Regardless of whether you’re a runner who enjoys the occasional round of golf or a hard-core golf geek who also likes to get in some cardio, Matthew Kennedy has found a way to combine the two into an exciting, time-sensitive sport that can quench both of your fixes.
The sport is called speed golf. Originating in the late 1970s and early 1980s, the sport has combined two hobbies and flipped the script on the slow-play stigma that has come to be associated with a typical round of golf.
“I run marathons and ultramarathons and I do enjoy golf, but I don’t like taking four hours to golf,” Matthew Kennedy, founder of Cincy Speed Golf, said. “This is a great way to get a run in and you get all your swings in, so you get your golf game in and you get your cardio run in. It’s a beautiful combination for me, I really enjoy it.”
The rules of speed golf are pretty simple, especially for those who have a background in or understanding of typical golf rules and etiquette. As you may expect, you run your round of golf while wearing typical golfing attire, with the exception of the option of wearing running shoes in place of golf shoes.
Typical rules and etiquette apply, such as raking bunkers (unless otherwise told by a tournament committee), fixing ball marks, replacing divots, but in an effort to play as fast as possible, players are allowed to putt with the flagstick in the hole.
Similarly in the pursuit of the best time, players are allowed to play all out of bounds as lateral hazards to save from having to return to the spot where the ball was struck, thus adding more time.
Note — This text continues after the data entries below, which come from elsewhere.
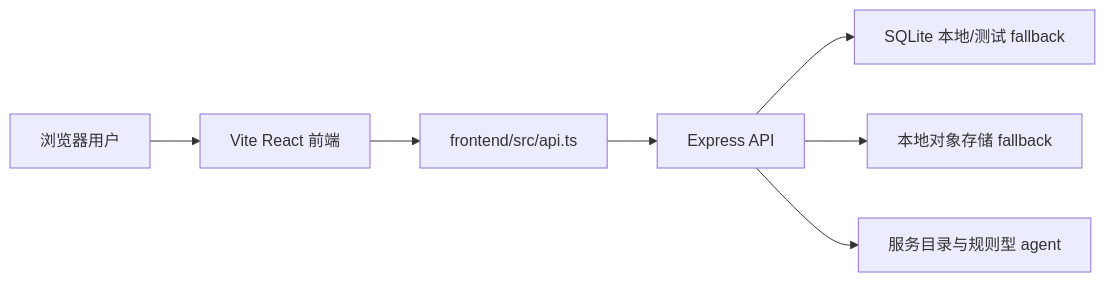
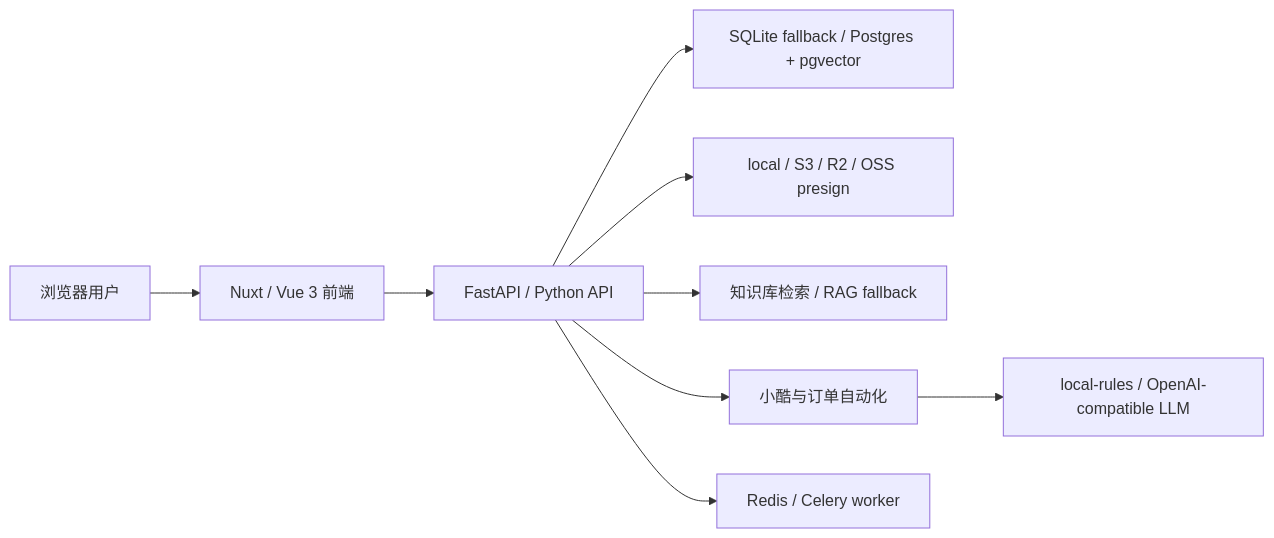
One commit to hhhx-lab/Kuli-back changed the diagram in docs/TECHNICAL_ARCHITECTURE.md. Above: the diagram before and after it, drawn with Mermaid. The commit also changed other lines of this file and 132 other files, not shown here.

Commit message:
[feat] 迁移为 Nuxt FastAPI 分离架构

````diff
--- a/docs/TECHNICAL_ARCHITECTURE.md
+++ b/docs/TECHNICAL_ARCHITECTURE.md
@@ -7,9 +7,11 @@
 ```mermaid
 flowchart LR
-  User["浏览器用户"] --> Frontend["Vite React 前端"]
-  Frontend --> ApiClient["frontend/src/api.ts"]
-  ApiClient --> Backend["Express API"]
-  Backend --> SQLite["SQLite 本地/测试 fallback"]
-  Backend --> ObjectStore["本地对象存储 fallback"]
-  Backend --> Catalog["服务目录与规则型 agent"]
+  User["浏览器用户"] --> Nuxt["Nuxt / Vue 3 前端"]
+  Nuxt --> FastAPI["FastAPI / Python API"]
+  FastAPI --> SQL["SQLite fallback / Postgres + pgvector"]
+  FastAPI --> Storage["local / S3 / R2 / OSS presign"]
+  FastAPI --> Knowledge["知识库检索 / RAG fallback"]
+  FastAPI --> Agent["小酷与订单自动化"]
+  Agent --> LLM["local-rules / OpenAI-compatible LLM"]
+  FastAPI --> Redis["Redis / Celery worker"]
 ```
````
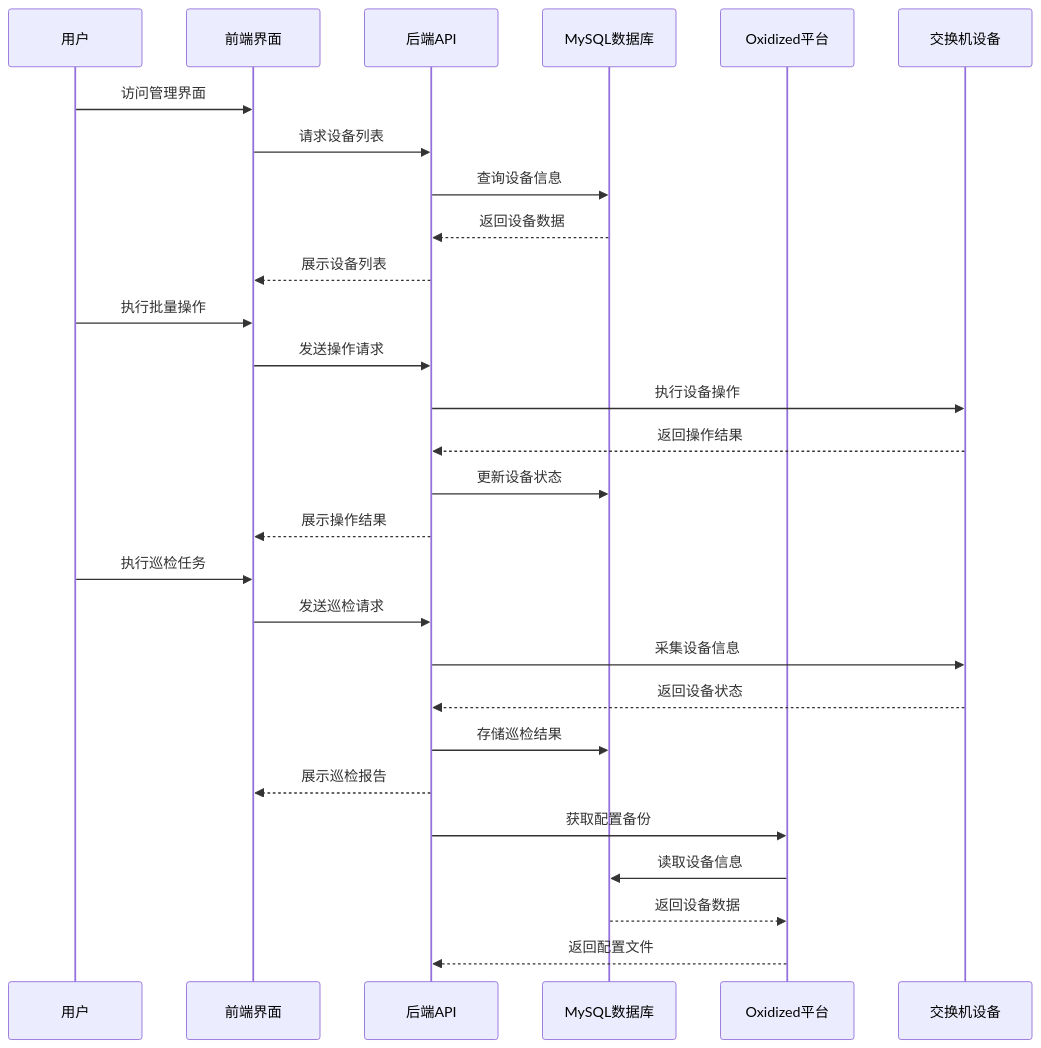
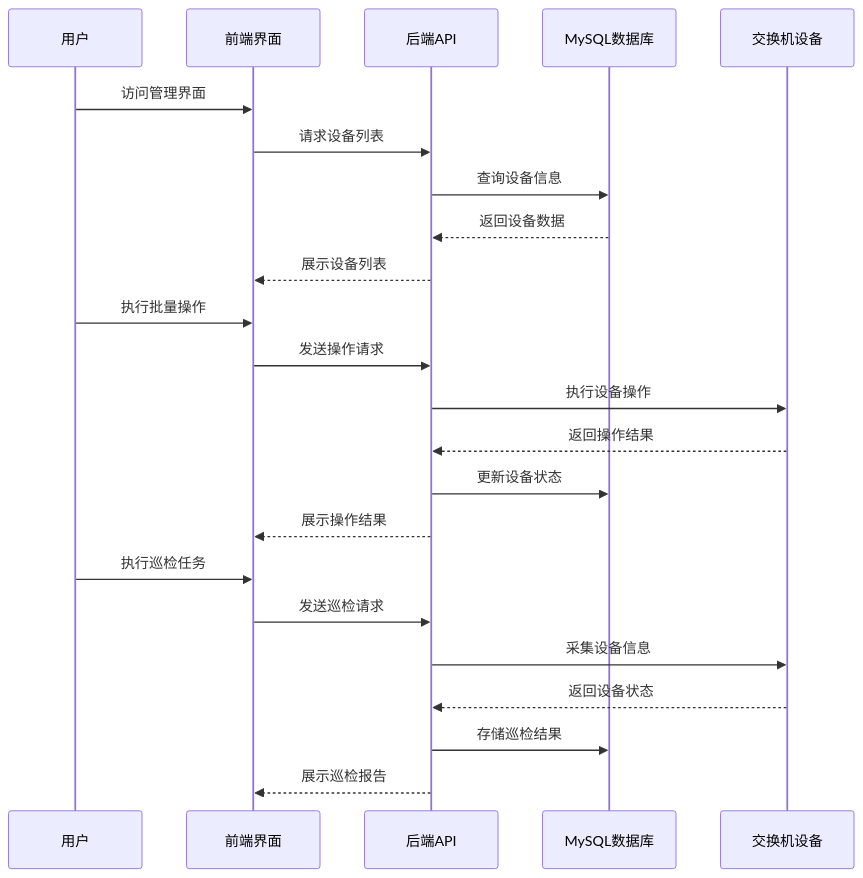
Before and after one commit to Cheney128/devopt_tools: the first of 2 diagrams in README.md, drawn with Mermaid. The commit also changed other lines of this file and 40 other files, not shown here.

````diff
--- a/README.md
+++ b/README.md
@@ -144,34 +126,28 @@
 ```mermaid
 sequenceDiagram
     participant User as 用户
     participant Frontend as 前端界面
     participant Backend as 后端API
     participant DB as MySQL数据库
-    participant Oxidized as Oxidized平台
     participant Switch as 交换机设备
 
     User->>Frontend: 访问管理界面
     Frontend->>Backend: 请求设备列表
     Backend->>DB: 查询设备信息
     DB-->>Backend: 返回设备数据
     Backend-->>Frontend: 展示设备列表
 
     User->>Frontend: 执行批量操作
     Frontend->>Backend: 发送操作请求
     Backend->>Switch: 执行设备操作
     Switch-->>Backend: 返回操作结果
     Backend->>DB: 更新设备状态
     Backend-->>Frontend: 展示操作结果
 
     User->>Frontend: 执行巡检任务
     Frontend->>Backend: 发送巡检请求
     Backend->>Switch: 采集设备信息
     Switch-->>Backend: 返回设备状态
     Backend->>DB: 存储巡检结果
     Backend-->>Frontend: 展示巡检报告
-
-    Backend->>Oxidized: 获取配置备份
-    Oxidized->>DB: 读取设备信息
-    DB-->>Oxidized: 返回设备数据
-    Oxidized-->>Backend: 返回配置文件
 ```
````
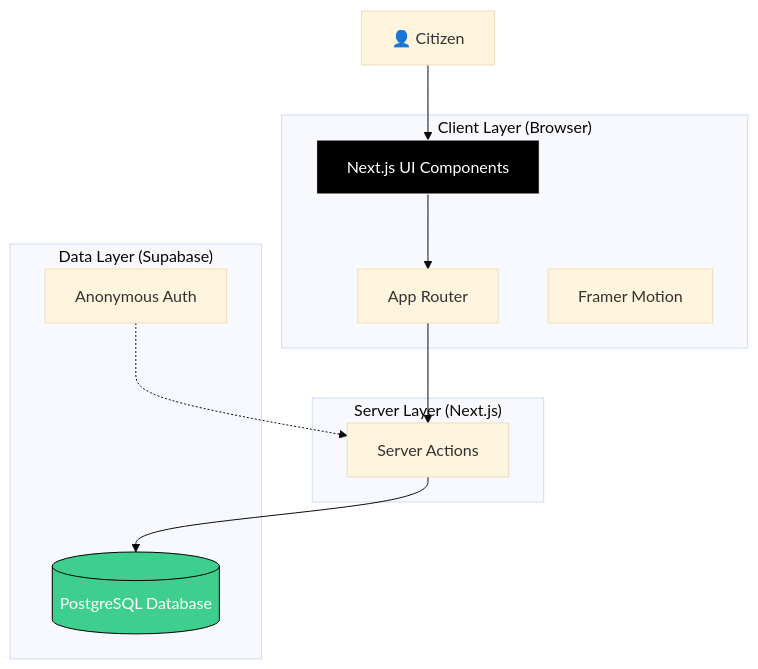
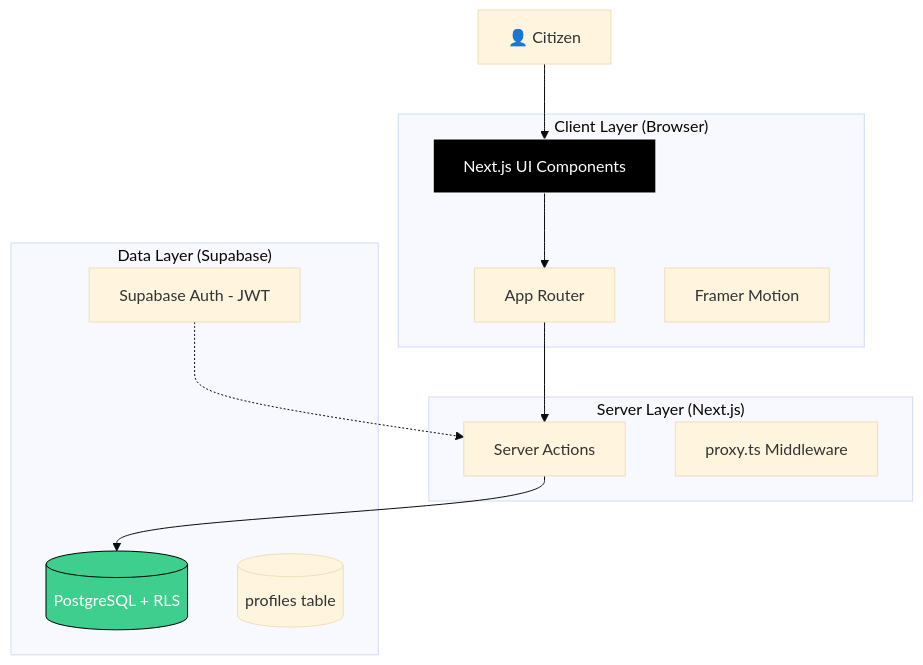
One commit to joaoSilva240/ouvidoria-ativa-boituva changed the diagram in README.md. Above: the diagram before and after it, drawn with Mermaid (base theme). The commit also changed other lines of this file and 1 other file, not shown here.

````diff
--- a/README.md
+++ b/README.md
@@ -21,26 +23,28 @@
 ```mermaid
 graph TB
     subgraph "Client Layer (Browser)"
         UI[Next.js UI Components]
         Router[App Router]
         Motion[Framer Motion]
     end
     
     subgraph "Server Layer (Next.js)"
         SA[Server Actions]
+        Proxy[proxy.ts Middleware]
     end
     
     subgraph "Data Layer (Supabase)"
-        Auth[Anonymous Auth]
-        DB[(PostgreSQL Database)]
+        Auth[Supabase Auth - JWT]
+        DB[(PostgreSQL + RLS)]
+        Profiles[(profiles table)]
     end
     
     User[👤 Citizen] --> UI
     UI --> Router
     Router --> SA
     SA --> DB
     Auth -.-> SA
     
     style UI fill:#000,stroke:#fff,color:#fff
     style DB fill:#3ECF8E,stroke:#000,color:#fff
 ```
````
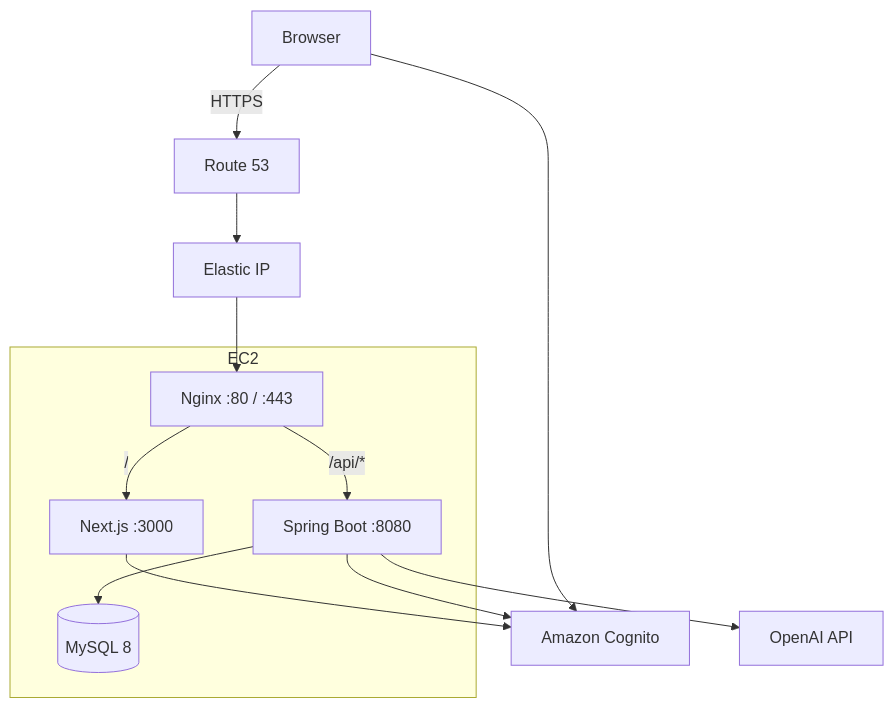
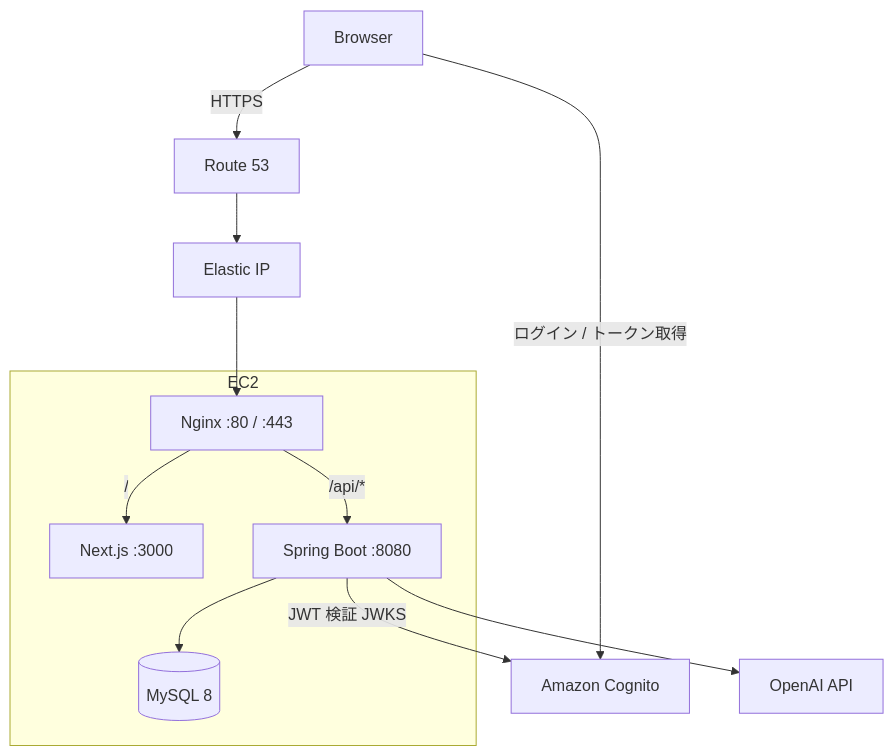
Before and after one commit to DRS22DownForce/SmartHouseholdAccountBook: the first of 2 diagrams in README.md, drawn with Mermaid. The commit also changed other lines of this file, not shown here.

Commit message:
Update README.md to clarify user authentication flow with Cognito and JWT verification process. Added details on AWS Amplify interaction and Spring Boot's JWT signature validation.

````diff
--- a/README.md
+++ b/README.md
@@ -70,26 +70,25 @@
 ```mermaid
 flowchart TB
     User[Browser]
     R53[Route 53]
     EIP[Elastic IP]
     Cognito[Amazon Cognito]
     OpenAI[OpenAI API]
 
     subgraph EC2["EC2"]
         Nginx[Nginx :80 / :443]
         Next[Next.js :3000]
         Backend[Spring Boot :8080]
         MySQL[(MySQL 8)]
     end
 
     User -->|HTTPS| R53
     R53 --> EIP
     EIP --> Nginx
     Nginx -->|"/"| Next
     Nginx -->|"/api/*"| Backend
-    User --> Cognito
-    Next --> Cognito
-    Backend --> Cognito
+    User -->|ログイン / トークン取得| Cognito
+    Backend -->|JWT 検証 JWKS| Cognito
     Backend --> MySQL
     Backend --> OpenAI
 ```
````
Scores are calculated by combining your score for 18 holes and the time it took you to complete the round. For example, if one were to shoot an 89 on 18 holes and complete the course in 1:15 minutes or 75 minutes, their score would be 164 (score + time = total).
In Clermont County, Kennedy has enlisted the help from contacts he has made at Stillmeadow Country Club in Amelia.
“When we run 18 holes around Stillmeadow, it’s about five miles,” Kennedy said. “It’s manicured and rolling and beautiful. It also allows me to play four or five times a week.”
In order to play his round without interrupting others who are out enjoying a round a more normal pace, Kennedy said he usually goes out to the course about an hour before sunset when the course is pretty well cleared.
If he happens to come upon a group of golfers, he has established a relationship with many of the members who are willing to let him pass by without any incident. After all, he says, he might hold them up for maybe a minute and then it’s on to the next hole.
Kennedy has established and registered the Cincy Speed Golf simply out of love for the game. The area chapter is hoping to grow in the coming summer months and held their first pretournament on Saturday, June 15 at Stillmeadow.
The first go at speed golf in Cincinnati had a handful of attendees and Kennedy himself won the first event shooting an 89 in 59 minutes. Kennedy said while the turnout was massive, it was a good gauge for ironing out kinks for more tournaments that he hopes to put on in the future.
Kennedy said that he believes the ideal candidate for speed golf is someone who plays golf regularly and has the cardio training to be able to get around the course.
He said he plays normal rounds with a group on weekend mornings like so many other recreational golfers in the area and surprisingly shoots a similar score during a four-hour round that he does during a his speed golf rounds.
For more information on Cincy Speed Golf, upcoming events and how you can get involved in this new aspect of your golfing or running life, check out Kennedy’s website at cincyspeedgolf.com.